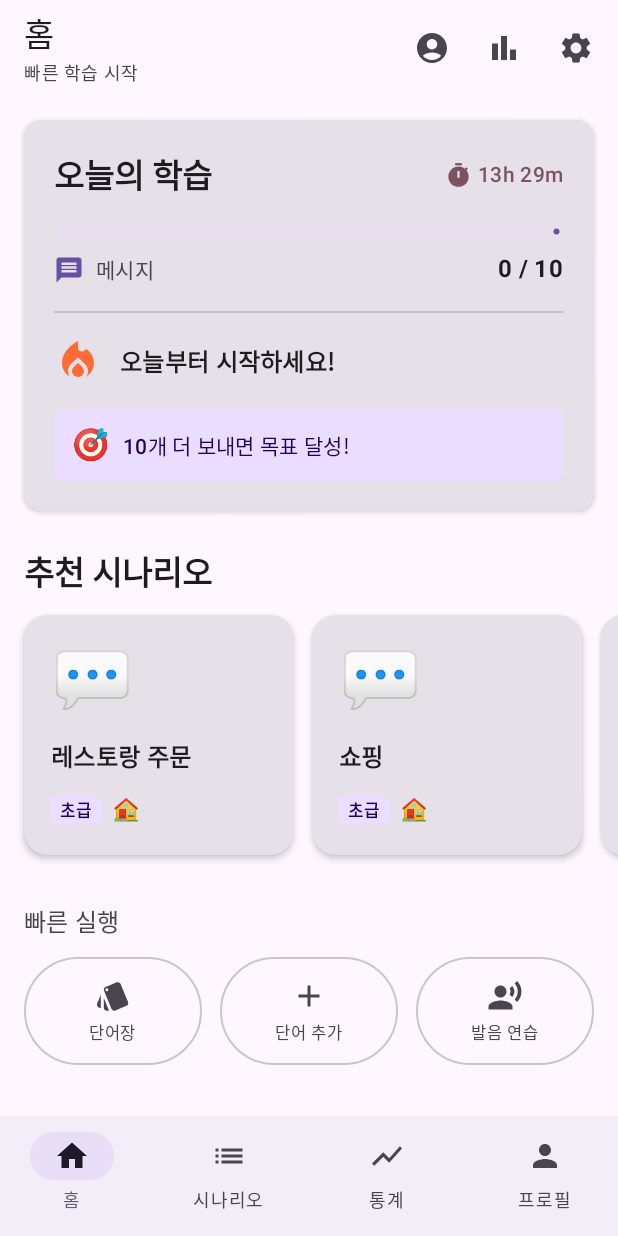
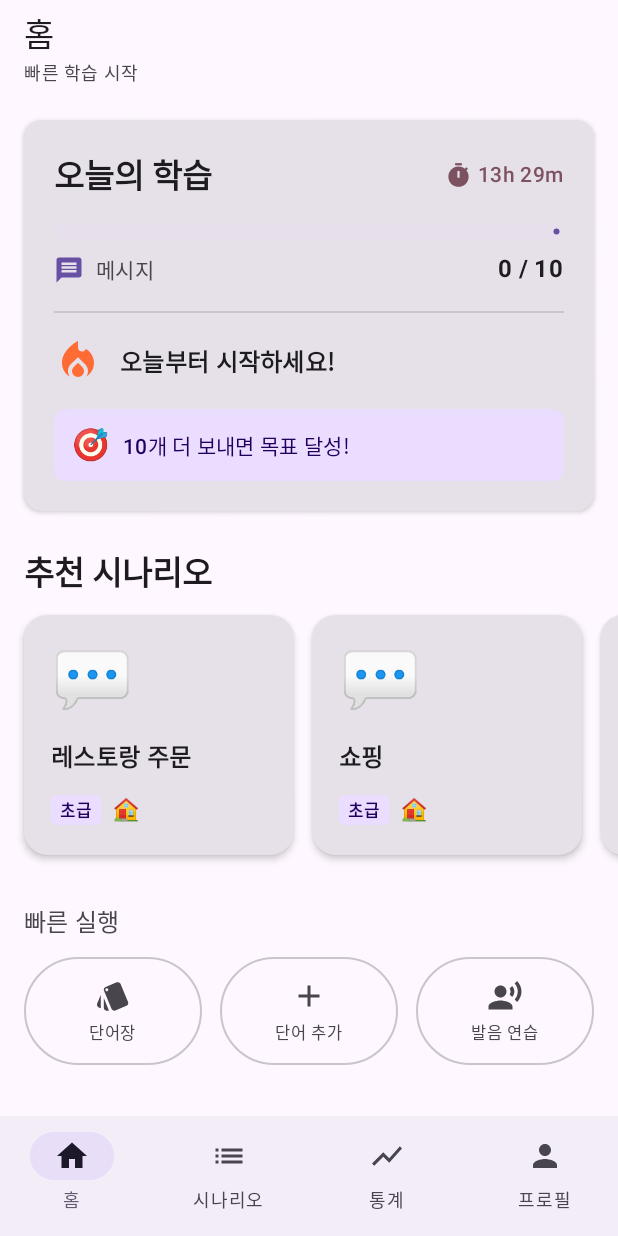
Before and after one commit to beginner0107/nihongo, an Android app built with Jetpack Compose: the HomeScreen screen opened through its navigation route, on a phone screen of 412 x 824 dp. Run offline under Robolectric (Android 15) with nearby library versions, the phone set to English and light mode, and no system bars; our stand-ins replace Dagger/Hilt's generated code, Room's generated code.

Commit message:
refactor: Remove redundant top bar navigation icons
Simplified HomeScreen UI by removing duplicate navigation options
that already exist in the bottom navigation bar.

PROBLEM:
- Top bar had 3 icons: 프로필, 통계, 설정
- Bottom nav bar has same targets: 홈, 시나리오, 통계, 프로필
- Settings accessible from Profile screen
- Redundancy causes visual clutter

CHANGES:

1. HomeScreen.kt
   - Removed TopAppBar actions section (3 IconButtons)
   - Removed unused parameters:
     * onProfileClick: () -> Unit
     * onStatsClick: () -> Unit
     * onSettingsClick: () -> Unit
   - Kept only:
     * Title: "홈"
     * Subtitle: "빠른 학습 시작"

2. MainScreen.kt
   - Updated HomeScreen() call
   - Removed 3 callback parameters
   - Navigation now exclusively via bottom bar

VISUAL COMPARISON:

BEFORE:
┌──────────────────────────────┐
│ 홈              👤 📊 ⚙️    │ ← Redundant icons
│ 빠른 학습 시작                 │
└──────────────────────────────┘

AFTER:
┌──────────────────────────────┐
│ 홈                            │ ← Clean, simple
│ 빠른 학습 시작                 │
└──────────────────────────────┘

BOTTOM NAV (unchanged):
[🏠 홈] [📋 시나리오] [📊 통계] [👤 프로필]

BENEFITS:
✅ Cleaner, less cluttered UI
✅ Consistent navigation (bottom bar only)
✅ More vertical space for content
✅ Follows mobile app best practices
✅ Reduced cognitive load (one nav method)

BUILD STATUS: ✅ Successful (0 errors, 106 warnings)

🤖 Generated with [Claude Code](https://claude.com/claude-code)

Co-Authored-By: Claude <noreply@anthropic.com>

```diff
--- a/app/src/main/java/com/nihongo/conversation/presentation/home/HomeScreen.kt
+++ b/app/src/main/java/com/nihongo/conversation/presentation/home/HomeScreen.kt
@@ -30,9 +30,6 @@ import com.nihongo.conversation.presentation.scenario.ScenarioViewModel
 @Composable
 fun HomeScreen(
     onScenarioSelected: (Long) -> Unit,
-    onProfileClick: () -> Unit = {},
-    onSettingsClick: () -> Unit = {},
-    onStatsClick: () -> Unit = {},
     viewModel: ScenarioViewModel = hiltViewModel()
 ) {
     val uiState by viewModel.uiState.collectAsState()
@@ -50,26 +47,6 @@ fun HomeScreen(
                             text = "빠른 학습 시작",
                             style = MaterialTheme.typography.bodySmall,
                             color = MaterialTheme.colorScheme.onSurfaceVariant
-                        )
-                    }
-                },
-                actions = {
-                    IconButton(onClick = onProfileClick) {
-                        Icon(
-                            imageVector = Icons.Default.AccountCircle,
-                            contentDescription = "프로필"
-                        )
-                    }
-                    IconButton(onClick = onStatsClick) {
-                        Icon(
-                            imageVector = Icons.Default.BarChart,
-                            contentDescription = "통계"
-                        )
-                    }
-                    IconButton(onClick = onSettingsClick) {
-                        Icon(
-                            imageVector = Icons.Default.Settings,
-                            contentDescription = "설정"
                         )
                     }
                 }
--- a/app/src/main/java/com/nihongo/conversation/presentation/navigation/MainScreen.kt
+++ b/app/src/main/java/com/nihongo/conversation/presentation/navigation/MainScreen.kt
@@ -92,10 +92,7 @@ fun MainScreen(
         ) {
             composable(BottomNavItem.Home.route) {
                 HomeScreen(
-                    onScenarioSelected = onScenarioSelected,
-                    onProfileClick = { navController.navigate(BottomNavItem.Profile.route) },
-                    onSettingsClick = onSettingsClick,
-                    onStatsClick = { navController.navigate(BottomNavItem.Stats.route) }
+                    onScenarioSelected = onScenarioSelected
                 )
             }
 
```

--*--

## WHAT THE EXERCISE ASKS
Return each line of the listing that holds the string "navigate".

## REPLY TO THE EXERCISE
-                    onProfileClick = { navController.navigate(BottomNavItem.Profile.route) },
-                    onStatsClick = { navController.navigate(BottomNavItem.Stats.route) }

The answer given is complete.